Mexico might be the next wave of COVID-19, and if the pattern we’ve experienced here, along with Italy, Spain, and China, holds, it’s a fairly good bet they’re going to have trouble.

President Trump will soon unveil an executive order halting practically all immigration. This is likely to unleash some serious court challenges, though the U.S. Supreme Court has ruled on his previous bans in a manner favorable to the administration. But if you factor in where many immigrants (legal, illegal, both) may come in to the U.S., shutting down legal immigration for a time may be a sensible move.

The border between the U.S. and Mexico is still closed, but Mexico, despite initially ignoring coronavirus warnings, is now poised to hit the massive growth in cases seen elsewhere.

The government is predicting that the virus will spread rapidly in the first half of May and that pressure on the health system will be greatest in the second half of next month.

The government’s social distancing initiative, including the suspension of all nonessential activities, is currently scheduled to run through May 30. Specific measures and restrictions applicable to phase three of the pandemic will be published in the government’s official gazette on Tuesday afternoon.

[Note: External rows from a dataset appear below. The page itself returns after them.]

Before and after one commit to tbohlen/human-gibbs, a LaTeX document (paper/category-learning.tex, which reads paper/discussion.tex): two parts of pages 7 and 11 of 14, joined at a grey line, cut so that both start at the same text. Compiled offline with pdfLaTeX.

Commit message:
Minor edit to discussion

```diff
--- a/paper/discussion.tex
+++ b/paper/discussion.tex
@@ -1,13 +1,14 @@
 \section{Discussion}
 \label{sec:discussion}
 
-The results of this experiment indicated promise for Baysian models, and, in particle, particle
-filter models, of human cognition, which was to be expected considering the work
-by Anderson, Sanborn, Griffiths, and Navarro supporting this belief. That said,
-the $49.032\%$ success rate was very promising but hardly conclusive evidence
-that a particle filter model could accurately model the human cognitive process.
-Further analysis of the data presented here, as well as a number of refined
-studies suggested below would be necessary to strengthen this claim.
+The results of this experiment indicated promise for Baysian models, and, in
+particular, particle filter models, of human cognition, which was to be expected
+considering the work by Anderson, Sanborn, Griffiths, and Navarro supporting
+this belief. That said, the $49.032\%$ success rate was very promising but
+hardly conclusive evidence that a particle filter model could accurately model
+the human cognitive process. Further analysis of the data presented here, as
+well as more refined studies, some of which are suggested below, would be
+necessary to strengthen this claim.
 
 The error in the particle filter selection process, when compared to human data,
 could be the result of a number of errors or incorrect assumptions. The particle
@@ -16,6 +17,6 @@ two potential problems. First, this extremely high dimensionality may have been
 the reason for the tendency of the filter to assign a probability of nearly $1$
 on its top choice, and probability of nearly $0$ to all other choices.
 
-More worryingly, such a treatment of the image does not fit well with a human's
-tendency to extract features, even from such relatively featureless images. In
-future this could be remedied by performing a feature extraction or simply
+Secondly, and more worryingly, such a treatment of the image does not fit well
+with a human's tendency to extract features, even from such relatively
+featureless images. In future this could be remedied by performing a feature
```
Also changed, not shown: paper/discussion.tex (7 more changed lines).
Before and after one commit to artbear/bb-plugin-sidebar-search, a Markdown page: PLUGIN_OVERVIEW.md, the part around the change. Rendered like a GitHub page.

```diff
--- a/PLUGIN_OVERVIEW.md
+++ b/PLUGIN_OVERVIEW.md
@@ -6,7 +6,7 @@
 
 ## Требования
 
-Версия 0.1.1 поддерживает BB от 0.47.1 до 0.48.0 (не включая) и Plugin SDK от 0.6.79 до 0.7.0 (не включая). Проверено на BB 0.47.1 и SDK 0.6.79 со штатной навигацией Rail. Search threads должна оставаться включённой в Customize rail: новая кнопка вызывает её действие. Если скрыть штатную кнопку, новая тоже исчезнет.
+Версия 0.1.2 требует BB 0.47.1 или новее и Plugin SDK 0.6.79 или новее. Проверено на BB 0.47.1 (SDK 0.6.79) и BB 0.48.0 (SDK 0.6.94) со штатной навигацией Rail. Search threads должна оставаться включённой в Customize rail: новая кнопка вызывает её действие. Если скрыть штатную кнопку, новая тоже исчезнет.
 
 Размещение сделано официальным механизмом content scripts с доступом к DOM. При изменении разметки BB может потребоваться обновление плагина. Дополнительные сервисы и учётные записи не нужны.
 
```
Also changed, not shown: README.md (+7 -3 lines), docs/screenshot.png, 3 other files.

The phase three declaration comes after the Health Ministry reported on Monday that the number of confirmed Covid-19 cases had increased by 511 to 8,772 and that the death toll had risen by 26 to 712.

Government declares phase 3 of Covid-19 pandemic; cases total 8,772, Mexico Daily News, April 21, 2020

Hindsight and additional knowledge may point to an earlier start for spreading of the virus in the U.S. than previously believed. The border was closed on March 20, and now we believe the earliest COVID-19 deaths in the U.S. happened on February 6 and February 17, in Santa Clara County, California–not Washington State.

This means the U.S.-Mexico border was open for weeks while the virus may have been spreading on the west coast. This “crypto” spread, followed by a massive outbreak, seems to be the pattern worldwide.

If that’s true, then Mexico is very much in for a terrible time. Mexico City’s government has prepared by making an app available to citizens to inform them of hospital locations and bed counts in real time. In addition to that, web-based and text-response-based questionnaires are available to help potential victims receive an evaluation.

The IHME model doesn’t have any data on Mexico, so I don’t have any predictions to make. But the security of our southern border may be the next “big story” if COVID-19 does in Mexico City–with a population of 22 million–what it did in New York City, except many times worse.

The resulting flood of immigrants trying to get to the U.S. for treatment, or to escape conditions in Mexico could overwhelm our border forces, and then overwhelm our healthcare system just as many places are beginning to open up.

We need to watch our border closely, and be very much involved in helping Mexico through what many of us are currently experiencing.

1 Like